Before council leader Teresa O’Neill rose to give her report there was a move to the exit by many in the public gallery, even the policeman watching over procedures upped and went leaving fewer than ten diehards to listen to the Controller plough through her 14 pages of A4. Leaving was a tempting prospect but a sense of duty prevailed. In the event O’Neill took us through recent events with commendable speed.
In response, councillor Margaret O’Neill (Labour) said that the leader’s anti-bridge campaign that resulted in this corner of London being cut off from the North was “a missed opportunity”. Cabinet member for Public Realm Gareth Bacon said that a bridge at Thamesmead would have turned Bexley into a car park and blamed the fact that Greenwich is turned into a car park instead on Ken Livingstone who turned off the Blackwall Tunnel contraflow. For good measure he claimed that Knee Hill which might have taken some of the Thames Bridge traffic was “tricky for two cars to pass”. Having seen two buses pass on it I’m not so sure he is not exaggerating for effect.
In a reference to the proposal to toll the Blackwall Tunnel Gareth Bacon said it wouldn’t be possible to toll only a new tunnel at Silvertown as traffic would then continue to use the old one. Obviously Bacon and Co. have never heard of the M6 Toll which operates alongside the free alternative. Councillor Stefano Borella said the proposed Thames ferry was a medieval solution (where have I heard that before?) and rightly said that river crossing tolls are a South London Jobs Tax.
Councillor Chris Ball was concerned that Royal British Legion poppy sales had been curtailed by licensing conditions, Teresa O’Neill knew nothing of that, and councillor Don Massey asked for Bexley’s Olympic volunteers to be given some recognition. This was said to be in hand.
Councillor Borella, as I said earlier, was in very good form and managed to get in a dig about the Conservatives’ addiction to Freemasonry. He said there were ten masons in the Tory ranks and none mentioned in the Register of Members’ Interests and few Tories have not removed their home addresses from the register. Leader Teresa O’Neill feigned ignorance of the omissions saying “I don’t look at them and I trust all our members”.
(Stefano, if you think a fair old number of Bexley’s Tories are cheats, liars and crooks why don’t you come right out with it and say so? To say their behaviour is “simply astounding” as you did doesn’t quite cut it.)

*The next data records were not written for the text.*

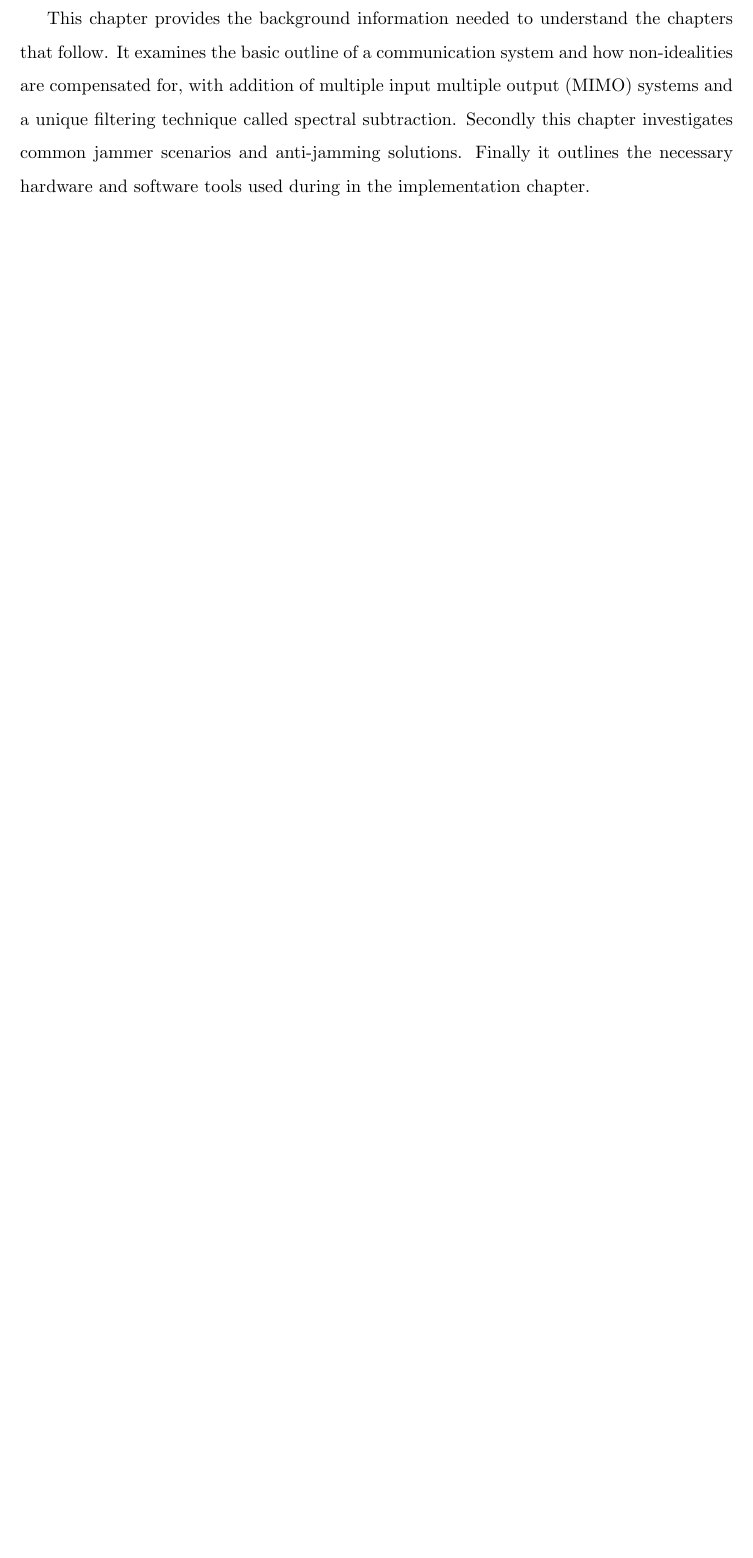
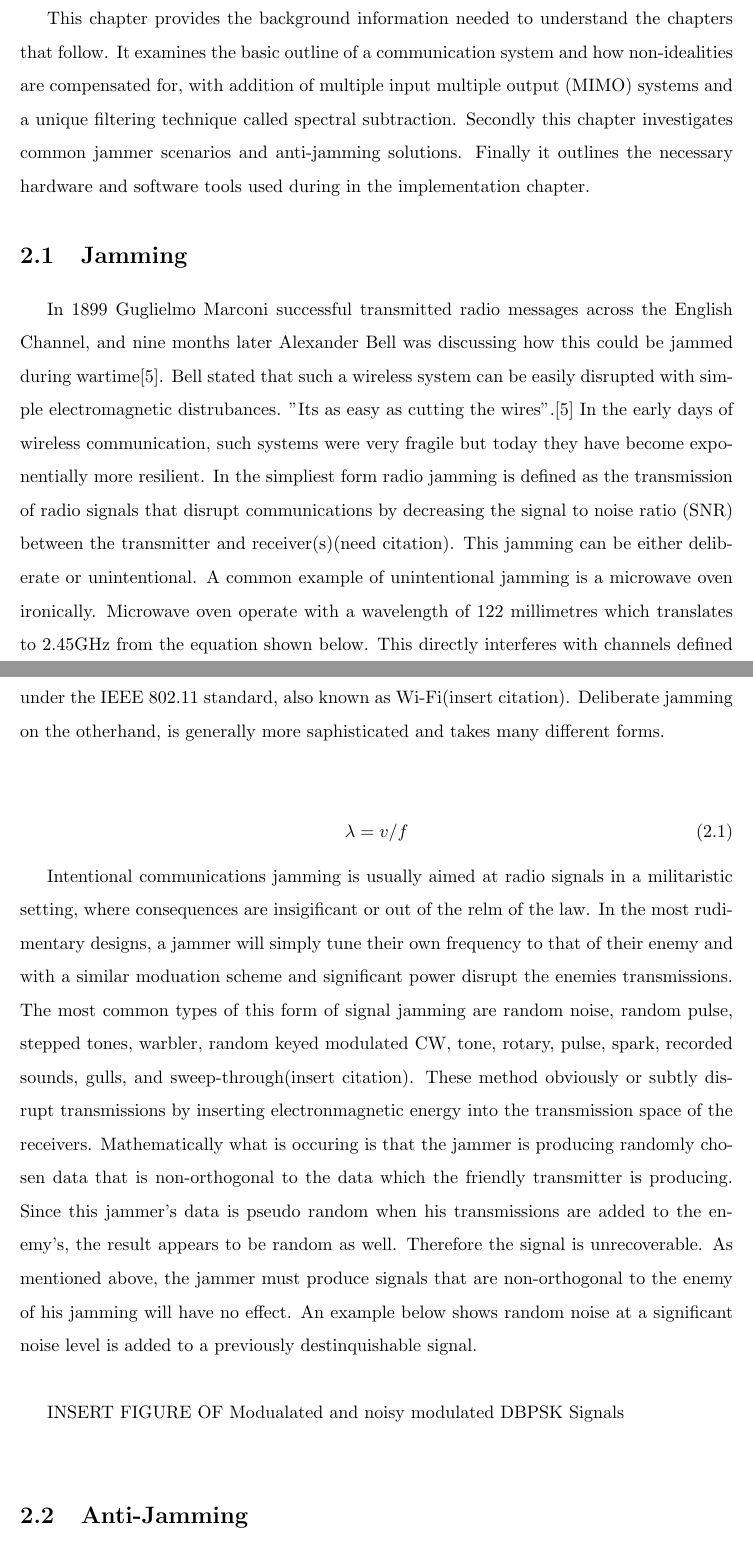
Before and after one commit to tfcollins/Thesis_Document, a LaTeX thesis (latex/thesis.tex): part of page 13 of 16 before the commit and two parts of pages 13 and 14 of 18 after it, the two joined at a grey line, cut so that both start at the same text, the shorter picture padded with empty space. Compiled offline with pdfLaTeX; a LaTeX package or settings file that is missing is left out.

Commit message:
jamming and anti-jamming section

```diff
--- a/latex/thesis.tex
+++ b/latex/thesis.tex
@@ -144,3 +144,16 @@ This thesis will be organized into the following chapters.  Chapter 2 provides t
 
 This chapter provides the background information needed to understand the chapters that follow.  It examines the basic outline of a communication system and how non-idealities are compensated for, with addition of multiple input multiple output (MIMO) systems and a unique filtering technique called spectral subtraction.   Secondly this chapter investigates common jammer scenarios and anti-jamming solutions.  Finally it outlines the necessary hardware and software tools used during in the implementation chapter.
 
+\section{Jamming}
+
+In 1899 Guglielmo Marconi successful transmitted radio messages across the English Channel, and nine months later Alexander Bell was discussing how this could be jammed during wartime\cite{10}. Bell stated that such a wireless system can be easily disrupted with simple electromagnetic distrubances.  "Its as easy as cutting the wires".\cite{10}  In the early days of wireless communication, such systems were very fragile but today they have become exponentially more resilient. In the simpliest form radio jamming is defined as the transmission of radio signals that disrupt communications by decreasing the signal to noise ratio (SNR) between the transmitter and receiver(s)(need citation).  This jamming can be either deliberate or unintentional.  A common example of unintentional jamming is a microwave oven ironically.  Microwave oven operate with a wavelength of 122 millimetres which translates to 2.45GHz from the equation shown below.  This directly interferes with channels defined under the IEEE 802.11 standard, also known as Wi-Fi(insert citation).  Deliberate jamming on the otherhand, is generally more saphisticated and takes many different forms.\\
+
+\begin{equation}
+\lambda=v/f
+\end{equation}
+
+Intentional communications jamming is usually aimed at radio signals in a militaristic setting, where consequences are insigificant or out of the relm of the law. In the most rudimentary designs, a jammer will simply tune their own frequency to that of their enemy and with a similar moduation scheme and significant power disrupt the enemies transmissions.  The most common types of this form of signal jamming are random noise, random pulse, stepped tones, warbler, random keyed modulated CW, tone, rotary, pulse, spark, recorded sounds, gulls, and sweep-through(insert citation).  These method obviously or subtly disrupt transmissions by inserting electronmagnetic energy into the transmission space of the receivers.  Mathematically what is occuring is that the jammer is producing randomly chosen data that is non-orthogonal to the data which the friendly transmitter is producing.  Since this jammer's data is pseudo random when his transmissions are added to the enemy's, the result appears to be random as well.  Therefore the signal is unrecoverable.  As mentioned above, the jammer must produce signals that are non-orthogonal to the enemy of his jamming will have no effect.  An example below shows random noise at a significant noise level is added to a previously destinquishable signal.\\
+
+INSERT FIGURE OF Modualated and noisy modulated DBPSK Signals\\
+
+\section{Anti-Jamming}
```
Also changed, not shown: latex/mybib.bib (+7 -0 lines), latex/thesis.bbl, latex/thesis.pdf, latex/thesis.tex (14 more changed lines), 4 other files.
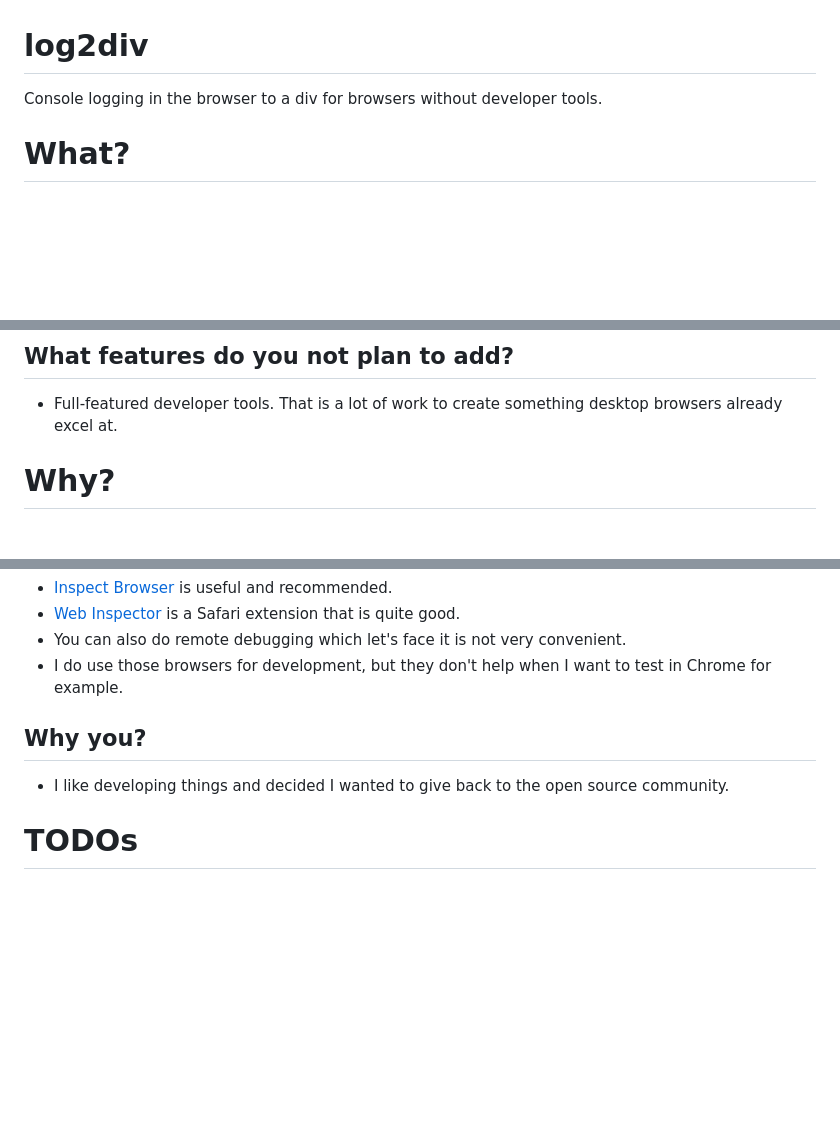
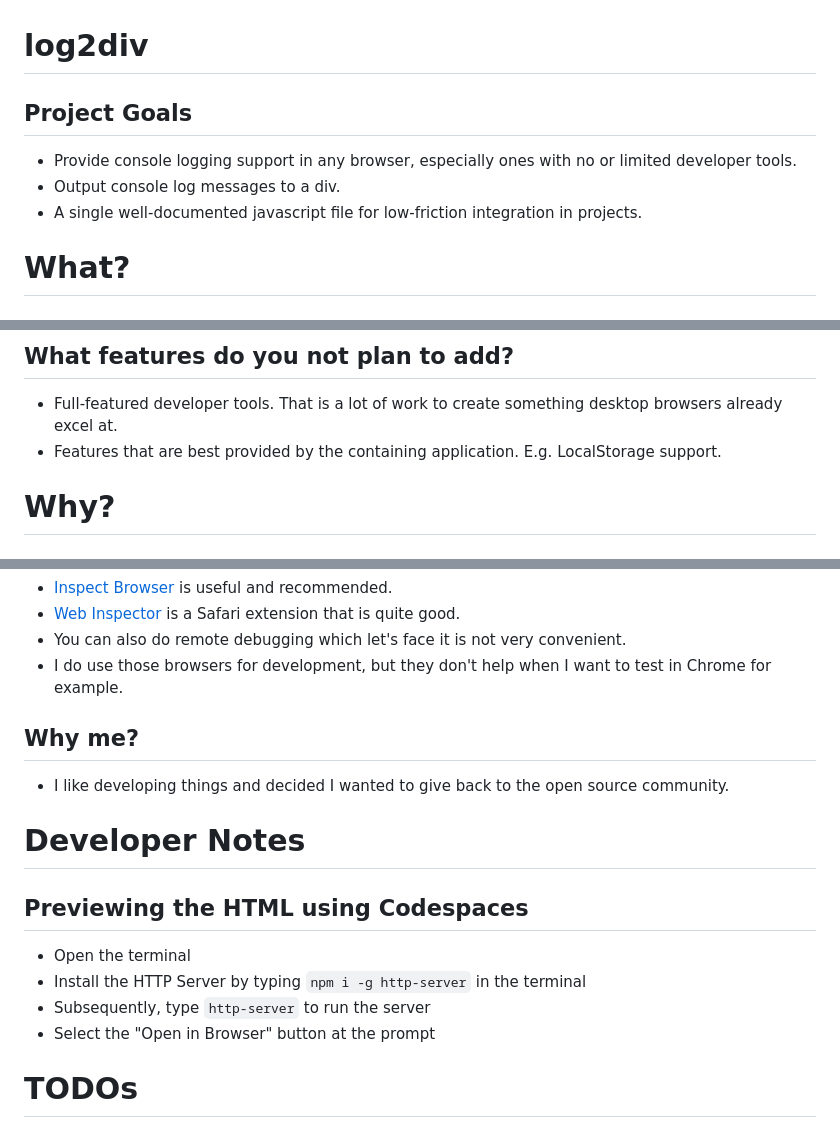
Before and after one commit to jgoalby/log2div, a Markdown page: README.md, 3 parts joined by grey strips. Rendered like a GitHub page; blank space fills up the shorter version.

Commit message:
Cleaned up the readme

````diff
--- a/README.md
+++ b/README.md
@@ -1,5 +1,9 @@
 # log2div
-Console logging in the browser to a div for browsers without developer tools.
+
+## Project Goals
+- Provide console logging support in any browser, especially ones with no or limited developer tools.
+- Output console log messages to a div.
+- A single well-documented javascript file for low-friction integration in projects.
 
 # What?
 
@@ -24,6 +28,7 @@ Console logging in the browser to a div for browsers without developer tools.
 
 ## What features do you not plan to add?
 - Full-featured developer tools. That is a lot of work to create something desktop browsers already excel at.
+- Features that are best provided by the containing application. E.g. LocalStorage support.
 
 # Why?
 
@@ -49,8 +54,17 @@ Console logging in the browser to a div for browsers without developer tools.
 - You can also do remote debugging which let's face it is not very convenient.
 - I do use those browsers for development, but they don't help when I want to test in Chrome for example.
 
-## Why you?
+## Why me?
 - I like developing things and decided I wanted to give back to the open source community.
+
+# Developer Notes
+
+## Previewing the HTML using Codespaces
+- Open the terminal
+- Install the HTTP Server by typing ```npm i -g http-server``` in the terminal
+- Subsequently, type ```http-server``` to run the server
+- Select the "Open in Browser" button at the prompt
+
 
 # TODOs
 - On desktop
````
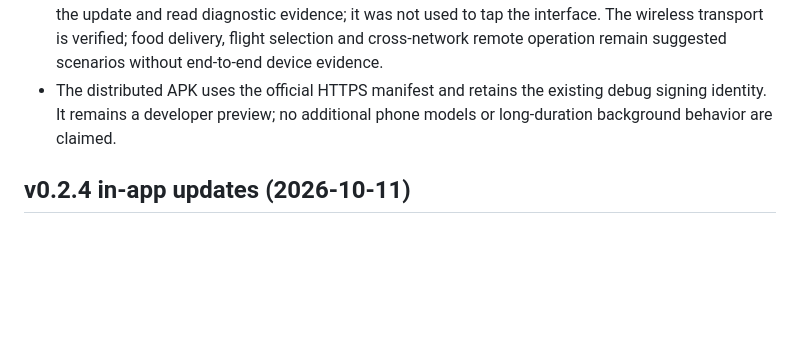
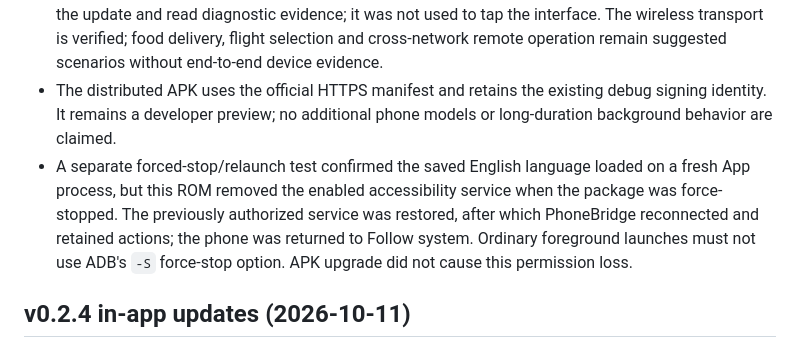
Before and after one commit to JevonsCode/phonebridge, a Markdown page: docs/verification.md, the part around the change. GitHub-like rendering; blank space fills up the shorter version.

Commit message:
Record device behavior after forced stop [skip ci]

```diff
--- a/docs/verification.md
+++ b/docs/verification.md
@@ -10,6 +10,7 @@ This document records evidence, not planned capabilities. Update it when tests f
 - Through PhoneBridge's real accessibility actions, the phone switched from Follow system (Chinese) to English, back to Chinese, and back to Follow system. Home and Settings screenshots showed translated labels; actions stayed enabled and the connection remained active. Read-back preferences confirmed the saved selection. No new pairing or connection authorization was needed. Android OS language changes while the App is in the background have not been physically tested; the Activity and AccessibilityService callbacks are source-reviewed.
 - Phone UI actions and screenshots used PhoneBridge over the local network. ADB was used to install the update and read diagnostic evidence; it was not used to tap the interface. The wireless transport is verified; food delivery, flight selection and cross-network remote operation remain suggested scenarios without end-to-end device evidence.
 - The distributed APK uses the official HTTPS manifest and retains the existing debug signing identity. It remains a developer preview; no additional phone models or long-duration background behavior are claimed.
+- A separate forced-stop/relaunch test confirmed the saved English language loaded on a fresh App process, but this ROM removed the enabled accessibility service when the package was force-stopped. The previously authorized service was restored, after which PhoneBridge reconnected and retained actions; the phone was returned to Follow system. Ordinary foreground launches must not use ADB's `-S` force-stop option. APK upgrade did not cause this permission loss.
 
 ## v0.2.4 in-app updates (2026-10-11)
 
```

Councillor Munir Malik had been uncharacteristically quiet but my notes say that he referred to the care services contractor MCCH as “despicable”. Being so late in making this report I confess I don't actually remember him saying it but I suspect he would agree with the sentiment anyway. Munir was out of character again when he praised cabinet member Gareth Bacon for solving the County Gate fiasco although no one could doubt his real motive was to criticise the despicable councillor Peter Craske who had so publicly fallen out with Greenwich council and wrecked his chances of reaching an agreement with them.
The following items on the Agenda were mainly reports from the various sub-committee chairmen which, if you have attended those meetings, present nothing new so at 21:40 I decided to bid farewell to the council chamber. Outside four policemen were still on guard paid for by the tax payer while thieves and muggers were free to run amok elsewhere in the borough. When the same thing was in evidence at the last Cabinet Meeting, the Bexley Council Monitoring Group’s Mick Barnbrook asked the police (under FOI) who requested the protection, who authorised it and how much it cost.
The reply from the newly appointed Superintendent Peter Ayling said no one asked for the police to be in attendance but Chief Superintendent Victor Olisa had suggested they should drop by when they could. “The police officers were there on their ward providing their normal policing duties” and “The officers did not provide any special service for Bexley Council”.
The policemen stationed outside the Civic Centre on 17th October 2011 were there for the duration, several attendees including myself engaged them in friendly banter about it. I saw three when I went into the chamber, I saw one inside the building at the half way stage and all three were outside when I left at 20:10. The police were clearly not on “normal policing duties”.
That’s all we need isn’t it? Another Bexley policeman prepared to lie in order to protect Bexley council.